### EXERCISE INSTRUCTIONS
Look for the string "import" in the listing below and copy every line in which it appears.

══════════

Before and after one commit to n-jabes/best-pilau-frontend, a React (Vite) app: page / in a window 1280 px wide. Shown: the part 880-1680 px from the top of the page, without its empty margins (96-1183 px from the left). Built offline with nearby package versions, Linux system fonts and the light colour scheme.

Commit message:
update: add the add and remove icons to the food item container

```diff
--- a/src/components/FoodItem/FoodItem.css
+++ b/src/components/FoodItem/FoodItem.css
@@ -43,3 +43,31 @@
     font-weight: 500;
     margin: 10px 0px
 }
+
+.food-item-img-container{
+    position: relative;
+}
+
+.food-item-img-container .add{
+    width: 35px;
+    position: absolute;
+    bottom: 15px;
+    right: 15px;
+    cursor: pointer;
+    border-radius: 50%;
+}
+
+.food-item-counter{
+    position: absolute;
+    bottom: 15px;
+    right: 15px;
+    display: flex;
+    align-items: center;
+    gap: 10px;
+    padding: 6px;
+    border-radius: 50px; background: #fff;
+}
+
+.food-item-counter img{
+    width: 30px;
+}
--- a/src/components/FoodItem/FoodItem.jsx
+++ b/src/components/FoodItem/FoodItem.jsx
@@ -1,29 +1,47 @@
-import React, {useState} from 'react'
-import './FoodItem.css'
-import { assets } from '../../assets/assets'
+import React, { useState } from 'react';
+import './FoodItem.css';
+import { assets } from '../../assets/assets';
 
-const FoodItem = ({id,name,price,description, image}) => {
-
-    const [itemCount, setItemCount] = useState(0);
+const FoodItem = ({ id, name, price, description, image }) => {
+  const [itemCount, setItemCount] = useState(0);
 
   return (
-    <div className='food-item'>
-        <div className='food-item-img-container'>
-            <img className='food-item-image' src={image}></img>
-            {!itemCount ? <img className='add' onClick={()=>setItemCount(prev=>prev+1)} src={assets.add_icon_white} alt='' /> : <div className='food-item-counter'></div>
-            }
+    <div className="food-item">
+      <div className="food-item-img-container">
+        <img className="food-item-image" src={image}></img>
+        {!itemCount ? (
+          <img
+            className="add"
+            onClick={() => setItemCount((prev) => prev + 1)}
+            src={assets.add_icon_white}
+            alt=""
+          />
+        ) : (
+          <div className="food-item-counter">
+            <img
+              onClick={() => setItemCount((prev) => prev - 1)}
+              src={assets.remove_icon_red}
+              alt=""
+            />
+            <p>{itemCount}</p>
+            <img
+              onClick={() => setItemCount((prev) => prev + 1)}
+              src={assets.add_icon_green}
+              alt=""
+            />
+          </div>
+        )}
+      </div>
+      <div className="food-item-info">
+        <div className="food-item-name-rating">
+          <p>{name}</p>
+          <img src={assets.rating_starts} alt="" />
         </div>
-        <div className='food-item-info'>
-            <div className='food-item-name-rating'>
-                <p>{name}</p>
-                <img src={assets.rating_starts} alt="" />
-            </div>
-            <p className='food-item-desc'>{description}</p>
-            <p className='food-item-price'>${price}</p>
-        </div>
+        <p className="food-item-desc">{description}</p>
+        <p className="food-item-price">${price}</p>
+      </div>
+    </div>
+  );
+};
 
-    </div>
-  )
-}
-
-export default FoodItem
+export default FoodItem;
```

══════════

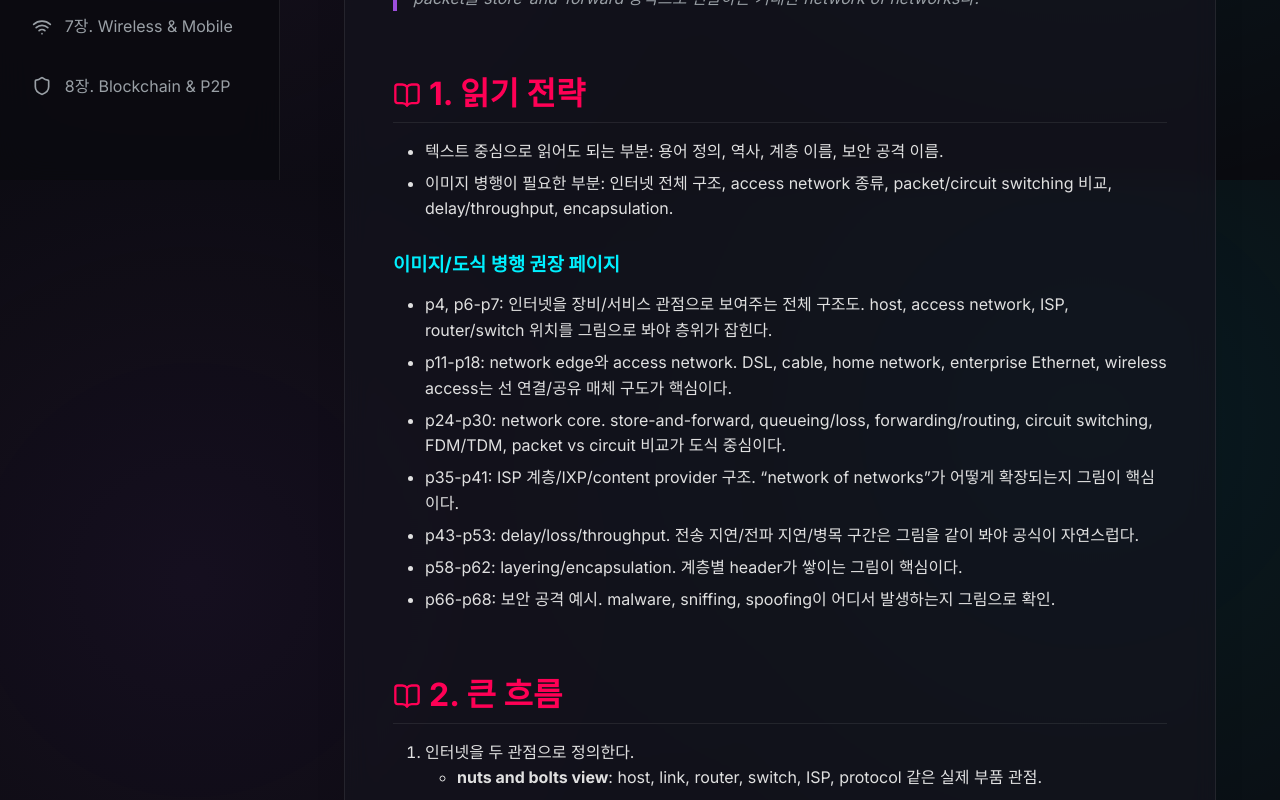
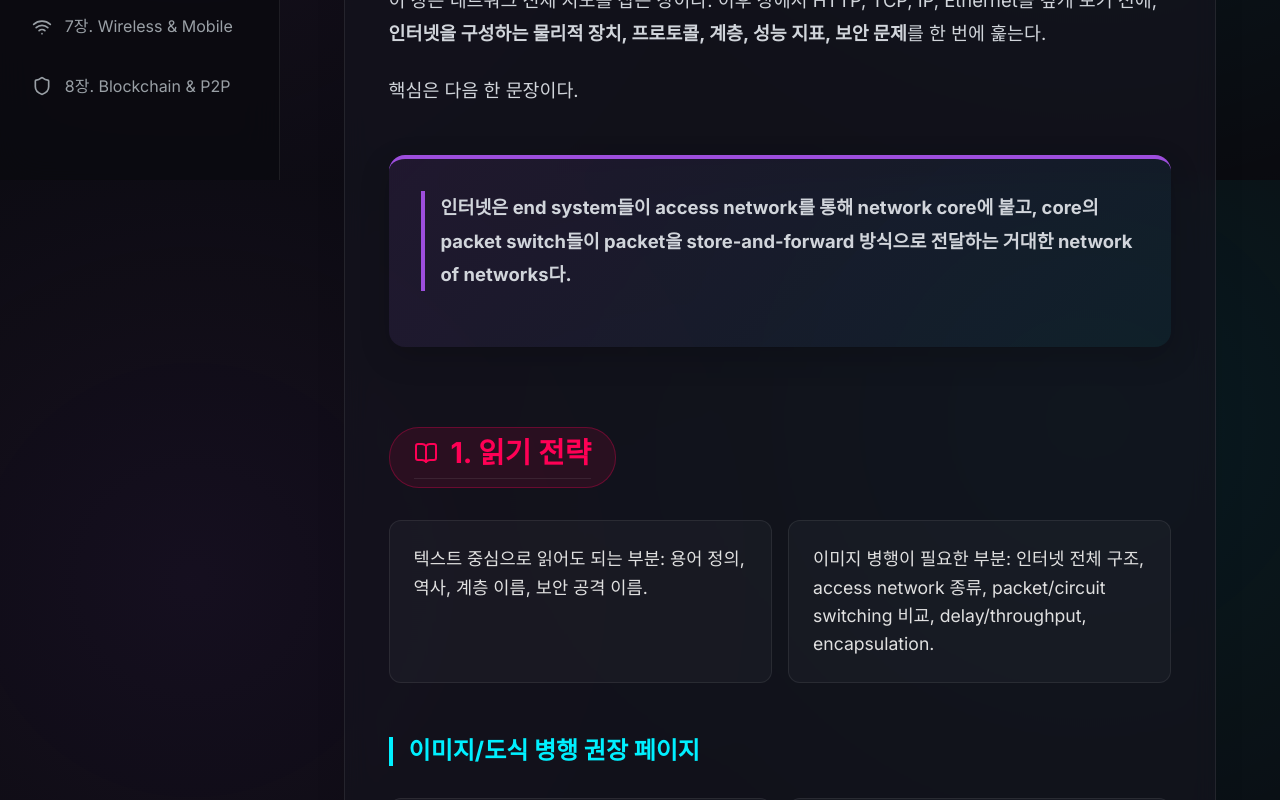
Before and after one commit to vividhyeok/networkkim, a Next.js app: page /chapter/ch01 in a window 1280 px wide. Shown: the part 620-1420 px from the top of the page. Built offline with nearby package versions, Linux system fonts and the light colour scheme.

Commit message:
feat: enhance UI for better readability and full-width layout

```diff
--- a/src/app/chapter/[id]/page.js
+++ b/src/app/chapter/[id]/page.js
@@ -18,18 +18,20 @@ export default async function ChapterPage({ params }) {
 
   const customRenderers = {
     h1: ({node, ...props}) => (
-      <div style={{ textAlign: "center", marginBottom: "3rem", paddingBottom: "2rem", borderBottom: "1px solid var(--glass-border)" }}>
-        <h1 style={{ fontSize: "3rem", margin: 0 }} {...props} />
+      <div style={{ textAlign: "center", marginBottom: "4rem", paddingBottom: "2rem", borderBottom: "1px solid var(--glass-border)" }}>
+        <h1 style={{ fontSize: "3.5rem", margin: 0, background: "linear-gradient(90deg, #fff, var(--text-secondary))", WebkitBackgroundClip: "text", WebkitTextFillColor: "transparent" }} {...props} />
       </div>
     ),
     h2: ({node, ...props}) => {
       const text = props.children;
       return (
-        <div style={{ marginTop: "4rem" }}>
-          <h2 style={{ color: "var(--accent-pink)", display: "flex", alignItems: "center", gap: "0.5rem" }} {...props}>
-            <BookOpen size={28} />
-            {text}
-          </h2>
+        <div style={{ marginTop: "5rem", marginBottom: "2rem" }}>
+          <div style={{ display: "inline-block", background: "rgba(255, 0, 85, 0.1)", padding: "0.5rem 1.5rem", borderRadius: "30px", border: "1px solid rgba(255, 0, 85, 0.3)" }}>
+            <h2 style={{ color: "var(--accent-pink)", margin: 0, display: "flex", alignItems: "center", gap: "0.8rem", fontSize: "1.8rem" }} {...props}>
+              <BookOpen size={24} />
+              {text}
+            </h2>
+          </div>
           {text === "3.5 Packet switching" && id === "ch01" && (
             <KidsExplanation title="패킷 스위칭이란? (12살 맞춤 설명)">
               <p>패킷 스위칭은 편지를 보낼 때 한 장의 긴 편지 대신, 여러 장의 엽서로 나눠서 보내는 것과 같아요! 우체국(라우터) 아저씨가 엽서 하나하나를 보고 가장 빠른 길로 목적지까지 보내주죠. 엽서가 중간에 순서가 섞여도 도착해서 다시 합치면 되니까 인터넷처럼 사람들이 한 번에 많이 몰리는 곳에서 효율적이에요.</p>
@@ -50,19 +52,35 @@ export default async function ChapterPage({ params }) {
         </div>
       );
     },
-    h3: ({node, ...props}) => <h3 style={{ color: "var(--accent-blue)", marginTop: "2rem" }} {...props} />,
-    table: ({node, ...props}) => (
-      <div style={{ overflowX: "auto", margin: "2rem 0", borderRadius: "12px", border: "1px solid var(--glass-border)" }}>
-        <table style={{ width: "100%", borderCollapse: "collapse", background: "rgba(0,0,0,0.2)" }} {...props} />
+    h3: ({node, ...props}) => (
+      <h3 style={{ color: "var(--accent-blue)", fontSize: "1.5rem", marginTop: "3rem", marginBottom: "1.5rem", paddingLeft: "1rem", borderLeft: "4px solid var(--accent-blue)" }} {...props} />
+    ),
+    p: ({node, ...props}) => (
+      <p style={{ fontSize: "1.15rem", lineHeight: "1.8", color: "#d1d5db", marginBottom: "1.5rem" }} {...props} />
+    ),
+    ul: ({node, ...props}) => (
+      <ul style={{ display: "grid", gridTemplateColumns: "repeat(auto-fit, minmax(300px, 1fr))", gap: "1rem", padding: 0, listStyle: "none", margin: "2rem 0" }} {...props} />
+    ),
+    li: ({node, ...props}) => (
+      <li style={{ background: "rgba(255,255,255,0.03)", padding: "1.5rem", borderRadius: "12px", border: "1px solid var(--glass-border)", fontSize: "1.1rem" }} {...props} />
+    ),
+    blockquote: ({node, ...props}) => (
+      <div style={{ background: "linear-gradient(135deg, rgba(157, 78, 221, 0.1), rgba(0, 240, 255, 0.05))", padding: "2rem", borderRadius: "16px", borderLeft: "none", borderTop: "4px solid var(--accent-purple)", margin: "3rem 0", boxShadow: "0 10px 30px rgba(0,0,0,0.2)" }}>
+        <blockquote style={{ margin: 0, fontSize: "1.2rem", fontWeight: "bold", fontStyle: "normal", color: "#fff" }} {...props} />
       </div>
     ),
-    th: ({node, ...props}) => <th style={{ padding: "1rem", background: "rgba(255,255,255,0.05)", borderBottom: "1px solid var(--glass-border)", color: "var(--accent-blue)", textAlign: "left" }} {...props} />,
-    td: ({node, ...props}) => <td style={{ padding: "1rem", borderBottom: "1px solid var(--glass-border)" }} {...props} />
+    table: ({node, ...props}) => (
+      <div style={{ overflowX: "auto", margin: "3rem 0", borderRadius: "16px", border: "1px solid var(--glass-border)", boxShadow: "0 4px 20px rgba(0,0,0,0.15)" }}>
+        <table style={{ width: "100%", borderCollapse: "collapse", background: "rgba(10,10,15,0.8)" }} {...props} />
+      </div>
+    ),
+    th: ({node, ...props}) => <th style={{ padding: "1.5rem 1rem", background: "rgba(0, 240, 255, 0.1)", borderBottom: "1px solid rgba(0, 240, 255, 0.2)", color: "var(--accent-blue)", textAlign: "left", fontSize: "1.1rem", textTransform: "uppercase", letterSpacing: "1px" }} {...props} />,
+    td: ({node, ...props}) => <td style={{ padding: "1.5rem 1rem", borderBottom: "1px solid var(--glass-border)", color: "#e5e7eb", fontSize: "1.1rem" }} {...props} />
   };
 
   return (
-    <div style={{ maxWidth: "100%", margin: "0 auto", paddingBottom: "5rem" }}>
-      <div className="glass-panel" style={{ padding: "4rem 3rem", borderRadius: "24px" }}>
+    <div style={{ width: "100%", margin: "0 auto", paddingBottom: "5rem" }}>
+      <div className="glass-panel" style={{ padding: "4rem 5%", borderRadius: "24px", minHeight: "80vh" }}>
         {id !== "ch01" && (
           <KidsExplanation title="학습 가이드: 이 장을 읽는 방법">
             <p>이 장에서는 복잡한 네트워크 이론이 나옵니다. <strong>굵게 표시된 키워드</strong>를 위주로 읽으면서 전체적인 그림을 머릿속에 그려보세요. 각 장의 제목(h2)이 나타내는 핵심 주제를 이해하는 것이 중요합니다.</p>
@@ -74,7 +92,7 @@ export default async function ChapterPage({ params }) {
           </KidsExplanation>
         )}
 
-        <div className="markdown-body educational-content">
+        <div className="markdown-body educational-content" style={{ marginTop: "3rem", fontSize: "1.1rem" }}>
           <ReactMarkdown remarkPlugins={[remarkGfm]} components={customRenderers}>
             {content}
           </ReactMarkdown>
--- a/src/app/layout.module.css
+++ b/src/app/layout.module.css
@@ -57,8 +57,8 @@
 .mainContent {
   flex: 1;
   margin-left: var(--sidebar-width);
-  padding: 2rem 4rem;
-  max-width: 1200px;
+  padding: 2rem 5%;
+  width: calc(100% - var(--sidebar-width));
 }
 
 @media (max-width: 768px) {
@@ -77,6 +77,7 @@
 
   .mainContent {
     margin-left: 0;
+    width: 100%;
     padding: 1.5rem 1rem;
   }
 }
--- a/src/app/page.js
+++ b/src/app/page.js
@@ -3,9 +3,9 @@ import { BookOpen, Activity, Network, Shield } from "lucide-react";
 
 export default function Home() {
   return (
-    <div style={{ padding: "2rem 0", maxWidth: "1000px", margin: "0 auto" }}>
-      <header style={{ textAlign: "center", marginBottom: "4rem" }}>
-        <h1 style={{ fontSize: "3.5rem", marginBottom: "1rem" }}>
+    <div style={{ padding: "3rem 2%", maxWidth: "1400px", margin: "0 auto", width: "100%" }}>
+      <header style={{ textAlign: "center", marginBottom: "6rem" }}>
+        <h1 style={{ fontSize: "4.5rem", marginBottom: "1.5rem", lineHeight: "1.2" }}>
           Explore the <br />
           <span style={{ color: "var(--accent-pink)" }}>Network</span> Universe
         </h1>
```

══════════

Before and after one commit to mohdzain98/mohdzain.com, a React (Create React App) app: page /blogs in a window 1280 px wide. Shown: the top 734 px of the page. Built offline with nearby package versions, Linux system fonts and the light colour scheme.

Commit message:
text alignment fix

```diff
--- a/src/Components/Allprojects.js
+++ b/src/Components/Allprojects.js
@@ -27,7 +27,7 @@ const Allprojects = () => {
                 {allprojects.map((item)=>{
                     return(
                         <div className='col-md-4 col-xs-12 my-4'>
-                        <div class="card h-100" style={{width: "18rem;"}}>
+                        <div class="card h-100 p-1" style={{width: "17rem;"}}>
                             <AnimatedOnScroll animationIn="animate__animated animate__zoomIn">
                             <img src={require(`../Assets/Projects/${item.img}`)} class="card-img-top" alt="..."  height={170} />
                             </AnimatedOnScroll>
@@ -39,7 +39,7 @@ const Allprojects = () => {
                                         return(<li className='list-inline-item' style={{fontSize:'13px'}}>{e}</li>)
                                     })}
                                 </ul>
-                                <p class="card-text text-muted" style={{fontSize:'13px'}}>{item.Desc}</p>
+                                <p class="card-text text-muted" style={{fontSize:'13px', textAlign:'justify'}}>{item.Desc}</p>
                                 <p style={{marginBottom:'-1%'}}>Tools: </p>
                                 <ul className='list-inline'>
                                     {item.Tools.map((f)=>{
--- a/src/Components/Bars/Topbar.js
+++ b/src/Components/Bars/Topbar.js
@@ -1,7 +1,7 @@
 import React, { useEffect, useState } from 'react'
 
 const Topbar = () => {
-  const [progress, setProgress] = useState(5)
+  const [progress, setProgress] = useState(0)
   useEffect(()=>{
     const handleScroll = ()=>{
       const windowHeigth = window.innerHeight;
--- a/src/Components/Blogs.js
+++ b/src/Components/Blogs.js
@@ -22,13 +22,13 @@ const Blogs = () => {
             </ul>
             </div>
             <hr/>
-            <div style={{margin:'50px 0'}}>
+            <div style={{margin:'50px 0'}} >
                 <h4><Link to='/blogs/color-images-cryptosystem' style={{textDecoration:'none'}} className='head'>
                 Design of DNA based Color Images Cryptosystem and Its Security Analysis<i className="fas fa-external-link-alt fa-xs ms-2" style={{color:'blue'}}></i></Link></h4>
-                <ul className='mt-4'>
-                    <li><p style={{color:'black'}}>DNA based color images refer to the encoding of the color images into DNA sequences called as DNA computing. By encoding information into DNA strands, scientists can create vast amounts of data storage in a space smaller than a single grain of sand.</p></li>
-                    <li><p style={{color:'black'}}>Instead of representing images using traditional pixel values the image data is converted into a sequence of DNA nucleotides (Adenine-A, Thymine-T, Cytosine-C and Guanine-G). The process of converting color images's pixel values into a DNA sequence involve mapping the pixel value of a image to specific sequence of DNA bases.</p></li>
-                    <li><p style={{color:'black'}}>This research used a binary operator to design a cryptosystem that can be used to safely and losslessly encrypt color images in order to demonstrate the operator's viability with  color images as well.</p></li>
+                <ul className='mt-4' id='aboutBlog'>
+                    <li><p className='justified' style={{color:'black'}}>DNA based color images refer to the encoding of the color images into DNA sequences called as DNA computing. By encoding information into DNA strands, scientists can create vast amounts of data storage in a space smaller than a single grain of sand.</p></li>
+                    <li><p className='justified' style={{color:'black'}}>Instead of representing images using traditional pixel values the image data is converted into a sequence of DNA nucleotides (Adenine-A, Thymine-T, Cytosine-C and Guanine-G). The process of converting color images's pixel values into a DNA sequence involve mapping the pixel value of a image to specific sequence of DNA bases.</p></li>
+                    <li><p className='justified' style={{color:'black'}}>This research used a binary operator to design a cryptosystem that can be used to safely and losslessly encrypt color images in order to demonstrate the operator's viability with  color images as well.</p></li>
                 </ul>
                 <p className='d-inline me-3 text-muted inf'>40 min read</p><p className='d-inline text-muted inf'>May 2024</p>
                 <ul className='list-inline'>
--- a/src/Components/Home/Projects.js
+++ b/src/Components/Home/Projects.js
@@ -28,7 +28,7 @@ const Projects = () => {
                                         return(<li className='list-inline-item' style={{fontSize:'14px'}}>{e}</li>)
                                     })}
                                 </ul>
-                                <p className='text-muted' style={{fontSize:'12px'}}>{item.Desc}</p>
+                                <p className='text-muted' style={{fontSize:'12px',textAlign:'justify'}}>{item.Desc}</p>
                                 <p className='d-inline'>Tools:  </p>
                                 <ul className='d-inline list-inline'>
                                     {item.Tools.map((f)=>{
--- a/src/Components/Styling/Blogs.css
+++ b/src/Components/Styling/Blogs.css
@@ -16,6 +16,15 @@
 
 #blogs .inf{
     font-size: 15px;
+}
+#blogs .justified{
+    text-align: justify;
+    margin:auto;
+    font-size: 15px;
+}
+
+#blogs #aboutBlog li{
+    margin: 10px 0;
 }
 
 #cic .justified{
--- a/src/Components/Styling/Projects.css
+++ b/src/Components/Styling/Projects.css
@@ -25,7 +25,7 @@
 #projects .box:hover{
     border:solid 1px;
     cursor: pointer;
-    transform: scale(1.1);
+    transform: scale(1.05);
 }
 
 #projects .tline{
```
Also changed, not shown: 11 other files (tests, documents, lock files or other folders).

══════════

### SOLUTION TO THIS TASK
-import React, {useState} from 'react'
-import './FoodItem.css'
-import { assets } from '../../assets/assets'
+import React, { useState } from 'react';
+import './FoodItem.css';
+import { assets } from '../../assets/assets';
@@ -3,9 +3,9 @@ import { BookOpen, Activity, Network, Shield } from "lucide-react";
 import React, { useEffect, useState } from 'react'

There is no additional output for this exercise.